Required action: In the entries below, find every line with the string "mean" and copy it.

Data supplied:
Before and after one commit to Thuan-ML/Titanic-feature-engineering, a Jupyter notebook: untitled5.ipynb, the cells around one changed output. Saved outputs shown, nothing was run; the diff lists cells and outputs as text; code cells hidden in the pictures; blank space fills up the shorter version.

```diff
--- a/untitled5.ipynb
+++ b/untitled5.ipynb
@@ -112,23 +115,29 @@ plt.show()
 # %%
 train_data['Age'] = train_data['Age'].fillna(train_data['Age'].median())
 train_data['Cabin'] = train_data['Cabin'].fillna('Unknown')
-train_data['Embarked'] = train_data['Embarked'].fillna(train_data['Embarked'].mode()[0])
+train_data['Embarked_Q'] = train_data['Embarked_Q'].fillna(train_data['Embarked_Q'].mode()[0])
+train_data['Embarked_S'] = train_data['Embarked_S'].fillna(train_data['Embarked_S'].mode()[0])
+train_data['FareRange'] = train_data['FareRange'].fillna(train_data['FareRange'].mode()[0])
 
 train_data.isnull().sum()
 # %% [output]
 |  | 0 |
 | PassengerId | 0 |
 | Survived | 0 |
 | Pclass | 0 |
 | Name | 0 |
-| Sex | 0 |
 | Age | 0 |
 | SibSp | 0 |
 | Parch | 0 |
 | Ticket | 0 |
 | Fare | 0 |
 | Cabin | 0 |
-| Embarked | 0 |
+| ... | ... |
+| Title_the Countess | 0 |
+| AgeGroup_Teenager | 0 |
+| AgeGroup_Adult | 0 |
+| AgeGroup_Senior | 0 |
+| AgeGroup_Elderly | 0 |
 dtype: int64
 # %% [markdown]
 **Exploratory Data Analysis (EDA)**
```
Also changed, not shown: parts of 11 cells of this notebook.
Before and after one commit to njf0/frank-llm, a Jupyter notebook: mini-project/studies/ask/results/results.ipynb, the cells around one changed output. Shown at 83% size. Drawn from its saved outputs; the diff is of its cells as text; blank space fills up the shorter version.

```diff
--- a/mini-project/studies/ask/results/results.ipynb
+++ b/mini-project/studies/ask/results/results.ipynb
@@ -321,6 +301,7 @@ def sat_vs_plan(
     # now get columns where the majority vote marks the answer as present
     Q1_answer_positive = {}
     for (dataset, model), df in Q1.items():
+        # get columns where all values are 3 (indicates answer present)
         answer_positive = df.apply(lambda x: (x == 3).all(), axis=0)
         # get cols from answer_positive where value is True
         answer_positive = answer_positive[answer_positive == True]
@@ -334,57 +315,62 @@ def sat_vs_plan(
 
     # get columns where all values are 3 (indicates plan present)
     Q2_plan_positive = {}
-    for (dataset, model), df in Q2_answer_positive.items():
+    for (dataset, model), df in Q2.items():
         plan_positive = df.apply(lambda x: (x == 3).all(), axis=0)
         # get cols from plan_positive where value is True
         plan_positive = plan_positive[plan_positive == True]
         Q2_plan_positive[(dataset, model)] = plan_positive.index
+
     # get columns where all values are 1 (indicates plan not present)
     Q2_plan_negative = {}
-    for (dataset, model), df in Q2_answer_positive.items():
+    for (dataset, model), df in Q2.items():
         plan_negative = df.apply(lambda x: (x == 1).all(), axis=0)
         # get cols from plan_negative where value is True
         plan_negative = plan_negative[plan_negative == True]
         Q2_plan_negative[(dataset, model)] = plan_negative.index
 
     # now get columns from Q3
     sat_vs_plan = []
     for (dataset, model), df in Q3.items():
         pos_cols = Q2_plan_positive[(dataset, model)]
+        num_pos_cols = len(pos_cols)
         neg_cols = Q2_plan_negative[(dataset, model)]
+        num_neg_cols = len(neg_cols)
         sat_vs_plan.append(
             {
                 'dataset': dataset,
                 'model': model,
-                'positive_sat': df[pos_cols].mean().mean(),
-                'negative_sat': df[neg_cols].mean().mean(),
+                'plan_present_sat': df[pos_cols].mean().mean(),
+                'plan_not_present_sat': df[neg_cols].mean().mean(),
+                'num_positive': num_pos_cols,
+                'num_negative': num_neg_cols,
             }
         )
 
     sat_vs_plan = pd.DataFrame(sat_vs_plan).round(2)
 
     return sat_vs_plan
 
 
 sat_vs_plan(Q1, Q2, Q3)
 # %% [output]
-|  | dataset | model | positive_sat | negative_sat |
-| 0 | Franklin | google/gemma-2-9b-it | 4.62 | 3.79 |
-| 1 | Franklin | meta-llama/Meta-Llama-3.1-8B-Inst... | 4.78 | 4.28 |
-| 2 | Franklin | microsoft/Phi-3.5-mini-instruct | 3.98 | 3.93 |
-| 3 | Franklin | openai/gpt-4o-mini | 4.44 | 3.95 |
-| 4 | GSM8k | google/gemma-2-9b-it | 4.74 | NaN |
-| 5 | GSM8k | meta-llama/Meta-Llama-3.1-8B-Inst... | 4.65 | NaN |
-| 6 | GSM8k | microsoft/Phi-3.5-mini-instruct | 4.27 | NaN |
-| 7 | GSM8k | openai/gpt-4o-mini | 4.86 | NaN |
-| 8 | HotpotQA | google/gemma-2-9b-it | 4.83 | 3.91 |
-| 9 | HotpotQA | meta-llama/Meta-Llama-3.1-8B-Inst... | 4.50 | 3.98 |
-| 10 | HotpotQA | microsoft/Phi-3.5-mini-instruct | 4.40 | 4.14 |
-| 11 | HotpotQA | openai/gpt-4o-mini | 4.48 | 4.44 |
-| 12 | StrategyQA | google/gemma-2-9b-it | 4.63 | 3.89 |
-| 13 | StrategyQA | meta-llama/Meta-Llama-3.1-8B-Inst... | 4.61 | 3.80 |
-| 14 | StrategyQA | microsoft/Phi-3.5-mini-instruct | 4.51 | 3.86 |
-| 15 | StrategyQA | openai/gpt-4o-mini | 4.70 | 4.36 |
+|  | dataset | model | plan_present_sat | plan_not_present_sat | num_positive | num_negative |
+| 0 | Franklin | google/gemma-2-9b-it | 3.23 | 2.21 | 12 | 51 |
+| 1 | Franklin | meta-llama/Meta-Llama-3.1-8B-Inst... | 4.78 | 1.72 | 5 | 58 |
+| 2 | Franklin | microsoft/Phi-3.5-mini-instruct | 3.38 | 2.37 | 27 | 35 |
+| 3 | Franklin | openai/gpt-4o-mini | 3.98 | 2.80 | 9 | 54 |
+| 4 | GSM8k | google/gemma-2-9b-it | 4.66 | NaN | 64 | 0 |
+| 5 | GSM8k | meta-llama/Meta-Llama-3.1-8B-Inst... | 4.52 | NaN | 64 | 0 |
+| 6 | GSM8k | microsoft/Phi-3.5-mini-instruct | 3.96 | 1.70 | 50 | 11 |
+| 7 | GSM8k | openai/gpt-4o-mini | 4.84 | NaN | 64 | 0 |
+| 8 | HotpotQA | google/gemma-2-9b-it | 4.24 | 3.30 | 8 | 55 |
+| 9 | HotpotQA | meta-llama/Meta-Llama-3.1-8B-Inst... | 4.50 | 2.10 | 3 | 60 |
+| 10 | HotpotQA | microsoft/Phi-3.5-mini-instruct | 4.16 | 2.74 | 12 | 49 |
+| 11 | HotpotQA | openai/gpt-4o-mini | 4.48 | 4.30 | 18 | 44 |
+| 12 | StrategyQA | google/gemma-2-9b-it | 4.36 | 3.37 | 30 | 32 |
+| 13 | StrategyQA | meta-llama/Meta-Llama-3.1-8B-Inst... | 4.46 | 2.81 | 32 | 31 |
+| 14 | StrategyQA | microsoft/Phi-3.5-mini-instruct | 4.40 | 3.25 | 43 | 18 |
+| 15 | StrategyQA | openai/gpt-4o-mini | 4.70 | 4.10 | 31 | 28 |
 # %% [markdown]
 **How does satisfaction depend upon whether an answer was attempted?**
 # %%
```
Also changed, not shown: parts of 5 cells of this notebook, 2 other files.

Your solution:
-                'positive_sat': df[pos_cols].mean().mean(),
-                'negative_sat': df[neg_cols].mean().mean(),
+                'plan_present_sat': df[pos_cols].mean().mean(),
+                'plan_not_present_sat': df[neg_cols].mean().mean(),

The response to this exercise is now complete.